Healthy tooth habits are worth setting up from the start, says Tiffany Brown. Here is everything you need to know about looking after your kids’ teeth!
IT’S ALL ABOUT THE MINERALS
Teeth are made up of minerals, like calcium and phosphate, as well as bone and dentin. When these minerals are compromised, or when replenishment is in short supply, the teeth begin to demineralise, causing loss of colour, texture and structure, and leading to possible tooth decay and disease. Lifestyle and nutrition changes may help to remineralise or restore the correct mineral balance to damaged teeth.
Run a mile from sugar
Highly acidic sugar can work in the mouth to feed plaque-causing bacteria and eventually break down tooth enamel and demineralise the teeth. It’s best to keep sugar intake moderate for the sake of all the family’s teeth. Studies have shown small, frequent amounts of sugar are more damaging to teeth then the total amount of sugar consumer, so a blow-out birthday party once in a while may be a better options for your kids than a sugary snack every day.
More bad news for the sweet toothed
Unfortunately, fruit is also acidic, particularly citrus fruits, as is fruit juice, which often contains extra sugar to boot. Dried fruit, like honey, is a healthier alternative to regular sugar, but must also be given in moderation to avoid problems with the teeth.
Honey instead? Um… Not so fast
Honey is a natural sweetener with antibacterial and anti- inflammatory health benefits. But before you let your kids drain the honey jar like Winnie-The-Pooh, bear in mind honey’s sweet profile still makes it a breeding ground for sugar-loving bacteria. Too much will also lead to plaque formation, and eventual demineralisation.
Tooth brushing is important to control bacteria in the mouth. Brushing immediately after eating can be bad for teeth, particularly after acidic foods which can soften tooth enamel and brushing too soon after eating can damage enamel while it’s in a weakened state. So, wait 30-minutes to an hour after eating before brushing. Brushing in the morning removes bacteria which has built up through the night and provides a protective barrier to acidic foods.
Ulcers are sometimes painful breaks in the lining of your mouth which make eating, drinking and brushing uncomfortable. They may be caused by accidental biting or bumping the inside of the mouth, burning with a hot drink, the rough edge of a tooth or a food intolerance or allergy.
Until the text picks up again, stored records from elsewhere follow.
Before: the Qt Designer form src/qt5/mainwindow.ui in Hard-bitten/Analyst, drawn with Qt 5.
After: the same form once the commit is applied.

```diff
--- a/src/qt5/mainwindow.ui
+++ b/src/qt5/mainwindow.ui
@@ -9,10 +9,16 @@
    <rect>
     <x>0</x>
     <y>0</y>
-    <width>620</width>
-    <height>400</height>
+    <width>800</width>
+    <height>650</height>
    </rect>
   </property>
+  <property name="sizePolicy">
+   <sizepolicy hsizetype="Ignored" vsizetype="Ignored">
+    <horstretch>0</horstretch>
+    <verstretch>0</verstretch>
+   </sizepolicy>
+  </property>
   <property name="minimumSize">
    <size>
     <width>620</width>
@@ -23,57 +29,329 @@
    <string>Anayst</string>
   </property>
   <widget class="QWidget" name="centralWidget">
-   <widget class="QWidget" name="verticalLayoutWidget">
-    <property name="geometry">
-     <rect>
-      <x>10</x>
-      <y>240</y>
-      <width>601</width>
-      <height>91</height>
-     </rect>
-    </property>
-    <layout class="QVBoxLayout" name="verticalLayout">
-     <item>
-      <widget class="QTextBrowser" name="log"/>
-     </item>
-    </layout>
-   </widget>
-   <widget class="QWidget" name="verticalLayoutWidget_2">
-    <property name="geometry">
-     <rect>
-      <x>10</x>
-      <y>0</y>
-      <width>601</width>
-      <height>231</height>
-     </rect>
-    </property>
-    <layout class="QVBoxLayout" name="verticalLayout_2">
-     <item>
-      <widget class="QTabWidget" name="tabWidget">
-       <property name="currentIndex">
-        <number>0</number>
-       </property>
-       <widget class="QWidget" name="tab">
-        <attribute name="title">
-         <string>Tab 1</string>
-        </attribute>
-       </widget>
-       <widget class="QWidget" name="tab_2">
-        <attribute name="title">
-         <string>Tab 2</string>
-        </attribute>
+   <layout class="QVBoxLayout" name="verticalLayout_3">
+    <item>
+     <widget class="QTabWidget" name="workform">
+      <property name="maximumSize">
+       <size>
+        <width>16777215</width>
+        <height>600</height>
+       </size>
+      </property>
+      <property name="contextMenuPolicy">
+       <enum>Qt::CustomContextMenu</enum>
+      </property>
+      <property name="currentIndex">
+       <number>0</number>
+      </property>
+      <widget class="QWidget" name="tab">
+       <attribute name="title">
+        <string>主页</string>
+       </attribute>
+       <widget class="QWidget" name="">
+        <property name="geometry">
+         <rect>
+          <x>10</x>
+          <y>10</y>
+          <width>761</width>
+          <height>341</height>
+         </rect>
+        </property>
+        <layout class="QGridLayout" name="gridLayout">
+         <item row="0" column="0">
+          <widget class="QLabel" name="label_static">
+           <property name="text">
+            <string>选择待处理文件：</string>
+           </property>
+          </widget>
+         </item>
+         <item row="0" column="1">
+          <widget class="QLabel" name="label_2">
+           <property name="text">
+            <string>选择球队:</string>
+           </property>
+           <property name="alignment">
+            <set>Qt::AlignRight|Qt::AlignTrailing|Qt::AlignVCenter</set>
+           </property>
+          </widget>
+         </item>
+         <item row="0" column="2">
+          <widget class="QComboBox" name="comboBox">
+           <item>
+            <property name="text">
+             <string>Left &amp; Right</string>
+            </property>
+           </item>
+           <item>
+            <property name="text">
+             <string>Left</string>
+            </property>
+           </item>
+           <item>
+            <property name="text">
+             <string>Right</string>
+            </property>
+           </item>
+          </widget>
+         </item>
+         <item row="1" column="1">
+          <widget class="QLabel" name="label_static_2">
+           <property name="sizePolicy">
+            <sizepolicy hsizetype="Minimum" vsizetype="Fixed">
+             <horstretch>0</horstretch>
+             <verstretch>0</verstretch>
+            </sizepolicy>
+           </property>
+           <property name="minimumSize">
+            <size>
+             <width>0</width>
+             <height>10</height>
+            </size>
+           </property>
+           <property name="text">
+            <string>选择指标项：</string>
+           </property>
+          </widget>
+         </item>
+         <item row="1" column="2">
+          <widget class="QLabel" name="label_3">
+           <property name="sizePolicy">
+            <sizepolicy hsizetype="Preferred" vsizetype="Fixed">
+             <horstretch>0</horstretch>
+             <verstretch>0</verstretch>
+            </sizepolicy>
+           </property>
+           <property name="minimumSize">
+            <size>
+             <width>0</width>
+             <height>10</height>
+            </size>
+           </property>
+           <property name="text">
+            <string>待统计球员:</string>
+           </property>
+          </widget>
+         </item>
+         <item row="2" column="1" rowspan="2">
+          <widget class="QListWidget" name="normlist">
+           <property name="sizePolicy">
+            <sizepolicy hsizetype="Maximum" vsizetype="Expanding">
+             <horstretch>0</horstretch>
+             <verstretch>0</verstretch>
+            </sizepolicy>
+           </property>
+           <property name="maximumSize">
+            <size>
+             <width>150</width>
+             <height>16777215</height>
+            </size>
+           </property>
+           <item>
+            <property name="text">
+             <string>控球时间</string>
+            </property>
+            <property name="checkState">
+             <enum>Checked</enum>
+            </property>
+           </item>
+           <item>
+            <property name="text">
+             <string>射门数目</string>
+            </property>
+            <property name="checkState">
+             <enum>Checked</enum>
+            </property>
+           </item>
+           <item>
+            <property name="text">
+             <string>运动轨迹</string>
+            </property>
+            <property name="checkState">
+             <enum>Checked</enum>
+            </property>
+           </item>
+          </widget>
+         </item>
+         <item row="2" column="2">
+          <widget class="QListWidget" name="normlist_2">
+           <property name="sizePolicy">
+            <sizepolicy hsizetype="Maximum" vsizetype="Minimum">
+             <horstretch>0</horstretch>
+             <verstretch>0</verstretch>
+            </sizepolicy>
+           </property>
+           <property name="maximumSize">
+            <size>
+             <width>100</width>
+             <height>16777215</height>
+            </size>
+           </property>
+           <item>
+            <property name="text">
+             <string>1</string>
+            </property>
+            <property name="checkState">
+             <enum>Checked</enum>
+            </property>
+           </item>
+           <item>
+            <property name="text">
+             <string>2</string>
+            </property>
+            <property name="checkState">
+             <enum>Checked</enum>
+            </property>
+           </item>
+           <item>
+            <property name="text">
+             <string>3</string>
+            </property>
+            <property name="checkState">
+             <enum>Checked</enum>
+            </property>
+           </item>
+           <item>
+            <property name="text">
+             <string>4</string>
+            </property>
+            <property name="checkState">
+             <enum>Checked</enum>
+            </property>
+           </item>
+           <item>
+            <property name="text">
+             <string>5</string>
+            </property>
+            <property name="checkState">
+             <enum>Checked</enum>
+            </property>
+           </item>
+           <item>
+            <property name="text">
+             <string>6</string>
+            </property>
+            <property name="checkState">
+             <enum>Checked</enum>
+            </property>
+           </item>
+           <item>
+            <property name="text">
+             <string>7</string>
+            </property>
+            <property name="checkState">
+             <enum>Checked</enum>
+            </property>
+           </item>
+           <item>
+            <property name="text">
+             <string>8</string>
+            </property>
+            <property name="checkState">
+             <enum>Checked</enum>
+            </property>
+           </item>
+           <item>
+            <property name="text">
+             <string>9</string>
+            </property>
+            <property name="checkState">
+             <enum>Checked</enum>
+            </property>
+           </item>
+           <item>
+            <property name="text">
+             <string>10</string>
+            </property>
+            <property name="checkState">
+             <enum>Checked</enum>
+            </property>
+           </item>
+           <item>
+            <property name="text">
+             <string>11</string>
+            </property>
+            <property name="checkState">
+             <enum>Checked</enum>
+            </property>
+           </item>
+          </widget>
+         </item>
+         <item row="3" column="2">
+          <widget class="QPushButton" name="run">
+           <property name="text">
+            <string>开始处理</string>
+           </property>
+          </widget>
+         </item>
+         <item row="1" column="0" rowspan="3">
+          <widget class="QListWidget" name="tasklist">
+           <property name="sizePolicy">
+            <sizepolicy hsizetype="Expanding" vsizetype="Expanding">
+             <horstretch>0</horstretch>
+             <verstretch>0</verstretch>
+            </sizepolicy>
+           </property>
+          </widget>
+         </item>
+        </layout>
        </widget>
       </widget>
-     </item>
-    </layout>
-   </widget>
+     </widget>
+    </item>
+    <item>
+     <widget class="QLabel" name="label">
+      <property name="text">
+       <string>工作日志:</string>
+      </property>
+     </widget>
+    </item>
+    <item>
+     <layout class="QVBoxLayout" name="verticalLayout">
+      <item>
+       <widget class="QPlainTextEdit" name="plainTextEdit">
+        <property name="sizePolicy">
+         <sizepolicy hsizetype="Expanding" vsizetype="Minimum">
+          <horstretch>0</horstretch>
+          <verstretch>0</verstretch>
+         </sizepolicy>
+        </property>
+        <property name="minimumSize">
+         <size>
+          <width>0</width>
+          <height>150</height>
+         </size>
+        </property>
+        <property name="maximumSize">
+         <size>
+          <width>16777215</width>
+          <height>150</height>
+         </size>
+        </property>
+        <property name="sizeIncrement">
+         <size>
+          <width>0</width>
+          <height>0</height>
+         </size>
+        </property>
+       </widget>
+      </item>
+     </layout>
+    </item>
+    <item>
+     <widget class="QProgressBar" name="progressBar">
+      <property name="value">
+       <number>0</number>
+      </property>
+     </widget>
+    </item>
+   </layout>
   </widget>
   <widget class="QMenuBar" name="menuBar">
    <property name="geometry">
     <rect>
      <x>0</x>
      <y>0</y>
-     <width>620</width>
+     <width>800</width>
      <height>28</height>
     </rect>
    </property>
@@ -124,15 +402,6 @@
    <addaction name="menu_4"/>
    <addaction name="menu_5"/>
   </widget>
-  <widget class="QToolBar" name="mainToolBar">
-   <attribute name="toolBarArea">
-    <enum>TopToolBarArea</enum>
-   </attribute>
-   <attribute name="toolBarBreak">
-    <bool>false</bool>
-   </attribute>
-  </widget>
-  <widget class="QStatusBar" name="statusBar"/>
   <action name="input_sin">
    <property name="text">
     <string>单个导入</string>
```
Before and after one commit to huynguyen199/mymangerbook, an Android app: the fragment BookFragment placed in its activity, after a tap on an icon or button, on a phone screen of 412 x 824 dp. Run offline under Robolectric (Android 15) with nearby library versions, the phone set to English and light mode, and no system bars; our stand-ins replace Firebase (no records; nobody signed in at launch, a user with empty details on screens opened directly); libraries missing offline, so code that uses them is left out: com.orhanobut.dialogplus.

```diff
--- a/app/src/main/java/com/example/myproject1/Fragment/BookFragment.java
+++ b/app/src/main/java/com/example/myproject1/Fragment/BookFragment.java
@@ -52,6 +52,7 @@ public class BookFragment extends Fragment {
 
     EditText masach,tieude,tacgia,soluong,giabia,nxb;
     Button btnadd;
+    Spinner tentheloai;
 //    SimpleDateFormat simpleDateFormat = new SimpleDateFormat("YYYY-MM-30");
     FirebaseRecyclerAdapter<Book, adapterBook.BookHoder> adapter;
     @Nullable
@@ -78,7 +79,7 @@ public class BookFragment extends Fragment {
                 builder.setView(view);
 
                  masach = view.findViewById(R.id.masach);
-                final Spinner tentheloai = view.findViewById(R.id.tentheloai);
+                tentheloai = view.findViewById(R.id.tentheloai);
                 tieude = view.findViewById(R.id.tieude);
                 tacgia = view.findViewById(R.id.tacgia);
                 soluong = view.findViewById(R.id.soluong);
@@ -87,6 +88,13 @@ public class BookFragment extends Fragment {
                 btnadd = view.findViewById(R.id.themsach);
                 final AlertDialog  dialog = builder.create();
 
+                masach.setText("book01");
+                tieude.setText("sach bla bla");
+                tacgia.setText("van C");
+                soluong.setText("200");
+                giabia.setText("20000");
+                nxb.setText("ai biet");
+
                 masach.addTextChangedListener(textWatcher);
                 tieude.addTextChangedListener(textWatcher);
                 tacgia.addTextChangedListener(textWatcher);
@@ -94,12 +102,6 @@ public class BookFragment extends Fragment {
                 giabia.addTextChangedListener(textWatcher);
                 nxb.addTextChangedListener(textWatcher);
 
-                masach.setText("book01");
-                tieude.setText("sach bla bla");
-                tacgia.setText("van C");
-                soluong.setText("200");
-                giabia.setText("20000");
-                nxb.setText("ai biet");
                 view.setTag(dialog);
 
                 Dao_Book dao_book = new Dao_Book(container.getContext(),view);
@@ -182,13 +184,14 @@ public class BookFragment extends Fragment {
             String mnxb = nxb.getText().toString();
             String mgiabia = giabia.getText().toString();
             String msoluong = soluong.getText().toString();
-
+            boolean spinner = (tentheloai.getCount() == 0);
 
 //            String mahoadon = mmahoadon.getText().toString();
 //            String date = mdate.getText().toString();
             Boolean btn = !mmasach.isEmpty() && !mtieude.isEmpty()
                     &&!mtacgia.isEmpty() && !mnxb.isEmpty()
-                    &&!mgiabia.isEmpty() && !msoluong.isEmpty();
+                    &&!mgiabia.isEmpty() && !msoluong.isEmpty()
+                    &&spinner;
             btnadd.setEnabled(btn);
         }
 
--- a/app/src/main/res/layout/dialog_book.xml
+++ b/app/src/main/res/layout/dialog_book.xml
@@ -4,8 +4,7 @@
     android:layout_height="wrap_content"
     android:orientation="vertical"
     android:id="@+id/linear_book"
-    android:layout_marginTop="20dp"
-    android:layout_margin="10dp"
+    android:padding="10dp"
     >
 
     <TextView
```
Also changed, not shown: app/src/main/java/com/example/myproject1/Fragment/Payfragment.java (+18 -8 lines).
A regular warm salt-water mouthwash rinse should help the ulcer heal on its own within a couple of weeks, but if symptoms persist, see your doctor.
Why do we have two sets of teeth?
Those cute little “baby” teeth actually act as placeholders, creating space in the jaw for future, larger, permanent teeth.
For most children, baby teeth begin to fall out around the age of six (the bottom two are the most common to come out first). Of course, all of the teeth don’t fall out at one time.
When a permanent tooth is ready to erupt, the root of the baby tooth begins to dissolve. That’s what makes the baby tooth “loose” – because it’s only held in place by the surrounding gum tissue.